I/O cancellation: when does it matter?
Any time an IRP can be queued indefinitely or remain active on a device for a long time, the driver should support IRP cancellation. This allows the driver to remove and quickly complete an outstanding I/O request that a user has cancelled.
Drivers that don't support I/O cancellation (or that fail to complete I/O in a timely fashion) can cause applications to become unresponsive, causing the user to think the application is hung. Drivers that block user-mode threads with kernel-mode waits or don't implement cancellation at all can cause applications or the system to hang, often in a seemingly random way. Driver hangs are especially serious because they usually require the user to reboot the system.

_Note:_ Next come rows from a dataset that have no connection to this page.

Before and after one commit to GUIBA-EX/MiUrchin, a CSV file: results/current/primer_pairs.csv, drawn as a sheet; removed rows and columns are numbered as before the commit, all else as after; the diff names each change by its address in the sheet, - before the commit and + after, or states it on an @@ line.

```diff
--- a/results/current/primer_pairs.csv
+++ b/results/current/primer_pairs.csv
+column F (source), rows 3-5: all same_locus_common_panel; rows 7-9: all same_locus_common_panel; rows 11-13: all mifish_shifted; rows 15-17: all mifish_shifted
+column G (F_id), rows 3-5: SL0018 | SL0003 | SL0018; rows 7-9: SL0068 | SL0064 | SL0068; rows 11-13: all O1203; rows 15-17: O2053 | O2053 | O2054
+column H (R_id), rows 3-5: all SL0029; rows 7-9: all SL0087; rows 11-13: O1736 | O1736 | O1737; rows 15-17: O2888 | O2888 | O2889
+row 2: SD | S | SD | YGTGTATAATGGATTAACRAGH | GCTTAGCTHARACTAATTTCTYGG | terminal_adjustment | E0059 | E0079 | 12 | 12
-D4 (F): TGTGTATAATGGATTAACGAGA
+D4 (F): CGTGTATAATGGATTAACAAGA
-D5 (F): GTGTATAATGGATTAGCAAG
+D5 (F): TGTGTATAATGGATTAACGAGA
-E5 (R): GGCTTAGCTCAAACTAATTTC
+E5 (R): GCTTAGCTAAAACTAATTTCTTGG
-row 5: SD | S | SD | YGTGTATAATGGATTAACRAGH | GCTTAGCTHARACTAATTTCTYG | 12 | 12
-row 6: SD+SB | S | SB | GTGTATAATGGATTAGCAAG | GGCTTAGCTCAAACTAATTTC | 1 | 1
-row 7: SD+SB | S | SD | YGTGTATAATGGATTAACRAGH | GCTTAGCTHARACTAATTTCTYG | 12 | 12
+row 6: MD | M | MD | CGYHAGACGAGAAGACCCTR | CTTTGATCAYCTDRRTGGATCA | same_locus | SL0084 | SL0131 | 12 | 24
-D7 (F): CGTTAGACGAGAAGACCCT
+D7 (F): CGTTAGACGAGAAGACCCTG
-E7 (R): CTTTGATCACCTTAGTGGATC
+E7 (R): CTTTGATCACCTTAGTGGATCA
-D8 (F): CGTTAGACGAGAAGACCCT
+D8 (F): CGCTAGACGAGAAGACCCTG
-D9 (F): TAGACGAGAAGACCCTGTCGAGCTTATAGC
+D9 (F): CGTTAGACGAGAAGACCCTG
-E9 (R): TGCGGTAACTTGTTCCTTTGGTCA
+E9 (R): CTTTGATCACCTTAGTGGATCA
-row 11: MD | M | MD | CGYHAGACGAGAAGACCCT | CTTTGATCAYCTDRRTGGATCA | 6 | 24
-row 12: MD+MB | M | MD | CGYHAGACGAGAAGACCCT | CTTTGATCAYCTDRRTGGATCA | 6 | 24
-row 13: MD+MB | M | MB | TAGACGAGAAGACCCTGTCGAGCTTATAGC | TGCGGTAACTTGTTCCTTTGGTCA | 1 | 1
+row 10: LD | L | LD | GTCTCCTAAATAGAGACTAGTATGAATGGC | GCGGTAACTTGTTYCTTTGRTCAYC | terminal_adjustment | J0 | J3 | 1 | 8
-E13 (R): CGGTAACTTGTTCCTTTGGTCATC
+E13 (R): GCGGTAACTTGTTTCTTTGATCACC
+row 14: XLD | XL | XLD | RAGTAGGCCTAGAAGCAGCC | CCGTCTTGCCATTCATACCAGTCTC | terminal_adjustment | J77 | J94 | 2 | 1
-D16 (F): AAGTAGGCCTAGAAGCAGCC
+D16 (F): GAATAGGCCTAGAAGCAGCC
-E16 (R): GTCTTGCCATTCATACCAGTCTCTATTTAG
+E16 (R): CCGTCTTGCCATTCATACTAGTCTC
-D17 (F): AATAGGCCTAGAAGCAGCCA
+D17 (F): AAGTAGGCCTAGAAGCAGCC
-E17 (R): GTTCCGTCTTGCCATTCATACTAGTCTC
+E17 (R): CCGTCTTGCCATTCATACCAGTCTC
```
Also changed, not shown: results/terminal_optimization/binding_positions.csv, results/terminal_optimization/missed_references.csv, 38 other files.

Drivers for Windows 2000 and later releases can use cancel-safe IRP queues to implement cancellation. The cancel-safe IRP queuing functions (IoCsqXxx) provide a framework that handles cancellation properly so that race conditions do not occur. Drivers that use cancel-safe IRP queues do not need to implement a Cancel routine; instead, they supply driver-specific callback routines that manage queues and locks.
Drivers for earlier versions of Windows must implement a Cancel routine, and they should supply a locking mechanism rather than use the system-wide cancel spin lock.
- Support I/O cancellation in your driver, unless it merely forwards IRPs to a lower-level driver (which is responsible for canceling the IRP).
- If you're writing a driver for Windows 2000 or later, use cancel-safe IRP queuing in new drivers, and modify existing drivers to use the IoCsqXxx functions whenever possible.
- If your driver can't use the IoCsqXxx functions, supply a locking mechanism and implement a Cancel routine.
- Don't use the system-wide cancel spin lock unless your driver performs I/O very infrequently.